Artificial intelligence (AI) has the potential to deliver significant social and economic benefits, including reducing accidental deaths and injuries, making new scientific discoveries, and increasing productivity. However, an increasing number of activists, scholars, and pundits see AI as inherently risky, creating substantial negative impacts such as eliminating jobs, eroding personal liberties, and reducing human intelligence. Some even see AI as dehumanizing, dystopian, and a threat to humanity. As such, the world is dividing into two camps regarding AI: those who support the technology and those who oppose it. Unfortunately, the latter camp is increasingly dominating AI discussions, not just in the United States, but in many nations around the world. There should be no doubt that nations that tilt toward fear rather than optimism are more likely to put in place policies and practices that limit AI development and adoption, which will hurt their economic growth, social ...

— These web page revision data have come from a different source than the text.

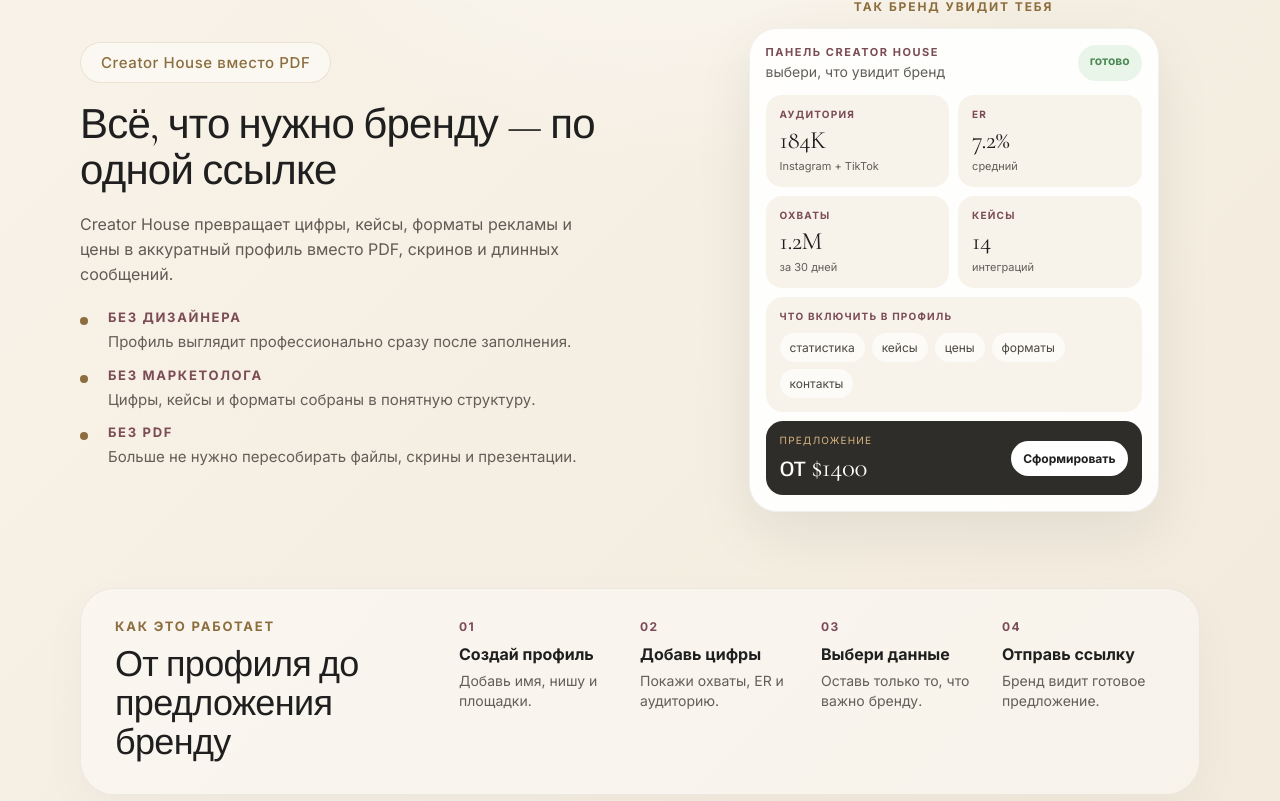
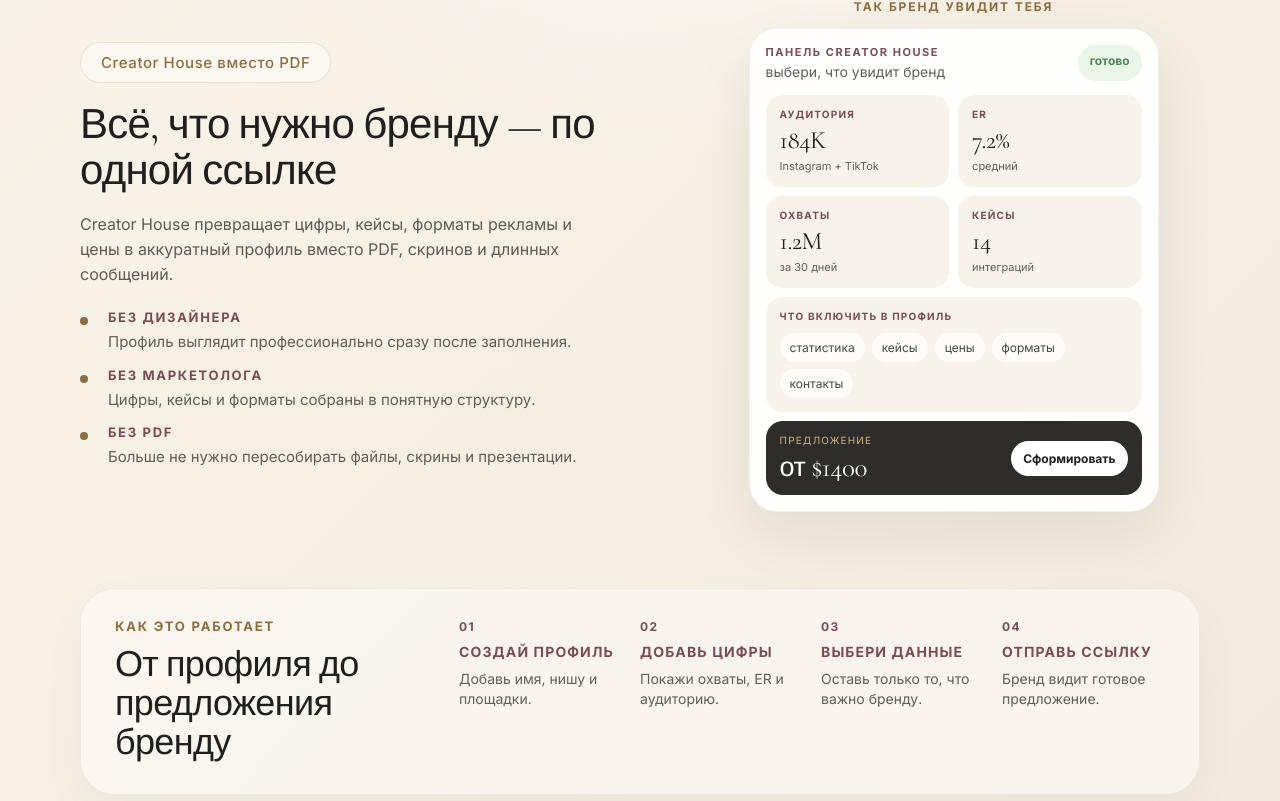
Before and after one commit to tsstish/creator-house, a Next.js app: page / in a window 1280 px wide. Shown: the part 1159-1960 px from the top of the page. Built offline with nearby package versions, Linux system fonts and the light colour scheme.

Commit message:
Update page.tsx

```diff
--- a/app/page.tsx
+++ b/app/page.tsx
@@ -492,10 +492,13 @@
 
             <div
   style={{
-                fontSize: 16,
-                fontWeight: 650,
+    fontSize: 14,
+    fontWeight: 700,
+    letterSpacing: ".08em",
+    textTransform: "uppercase",
     marginBottom: 8,
-                color: "#1F1F1F",
+    color: "#7B4B56",
+    lineHeight: 1.25,
   }}
 >
   {title}
```
Lines whose indentation alone changed are shown as unchanged.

Recent successes combine reinforcement learning algorithms and deep neural networks, despite reinforcement learning not being widely applied to robotics and real world scenarios. This can be attributed to the fact that current state-of-the-art, end-to-end reinforcement learning approaches still require thousands or millions of data samples to converge to a satisfactory policy and are subject to catastrophic failures during training. Conversely, in real world scenarios and after just a few data samples, humans are able to either provide demonstrations of the task, intervene to prevent catastrophic actions, or simply evaluate if the policy is performing correctly. This research investigates how to integrate these human interaction modalities to the reinforcement learning loop, increasing sample efficiency and enabling real-time reinforcement learning in robotics and real world scenarios. This novel theoretical foundation is called Cycle-of-Learning, a reference to how different human interaction modalities, namely, task demonstration, intervention, and evaluation, are cycled and combined to reinforcement learning algorithms. Results presented in this work show that the reward signal that is learned based upon human interaction accelerates the rate of learning of reinforcement learning algorithms and that learning from a combination of human demonstrations and interventions is faster and more sample efficient when compared to traditional supervised learning algorithms. Finally, Cycle-of-Learning develops an effective transition between policies learned using human demonstrations and interventions to reinforcement learning. The theoretical foundation developed by this research opens new research paths to human-agent teaming scenarios where autonomous agents are able to learn from human teammates and adapt to mission performance metrics in real-time and in real world scenarios.
The challenge of establishing assurance in autonomy is rapidly attracting increasing interest in the industry, government, and academia. Autonomy is a broad and expansive capability that enables systems to behave without direct control by a human operator. To that end, it is expected to be present in a wide variety of systems and applications. A vast range of industrial sectors, including (but by no means limited to) defense, mobility, health care, manufacturing, and civilian infrastructure, are embracing the opportunities in autonomy yet face the similar barriers toward establishing the necessary level of assurance sooner or later. Numerous government agencies are poised to tackle the challenges in assured autonomy. Given the already immense interest and investment in autonomy, a series of workshops on Assured Autonomy was convened to facilitate dialogs and increase awareness among the stakeholders in the academia, industry, and government. This series of three workshops aimed to help create a unified understanding of the goals for assured autonomy, the research trends and needs, and a strategy that will facilitate sustained progress in autonomy. The first workshop, held in October 2019, focused on current and anticipated challenges and problems in assuring autonomous systems within and across applications and sectors. The second workshop held in February 2020, focused on existing capabilities, current research, and research trends that could address the challenges and problems identified in workshop. The third event was dedicated to a discussion of a draft of the major findings from the previous two workshops and the recommendations.
The capability and spread of such systems have reached the point where they are beginning to touch much of everyday life. However, regulators grapple with how to deal with autonomous systems, for example how could we certify an Unmanned Aerial System for autonomous use in civilian airspace? We here analyse what is needed in order to provide verified reliable behaviour of an autonomous system, analyse what can be done as the state-of-the-art in automated verification, and propose a roadmap towards developing regulatory guidelines, including articulating challenges to researchers, to engineers, and to regulators. Case studies in seven distinct domains illustrate the article. Keywords: autonomous systems; certification; verification; Artificial Intelligence 1 Introduction Since the dawn of human history, humans have designed, implemented and adopted tools to make it easier to perform tasks, often improving efficiency, safety, or security.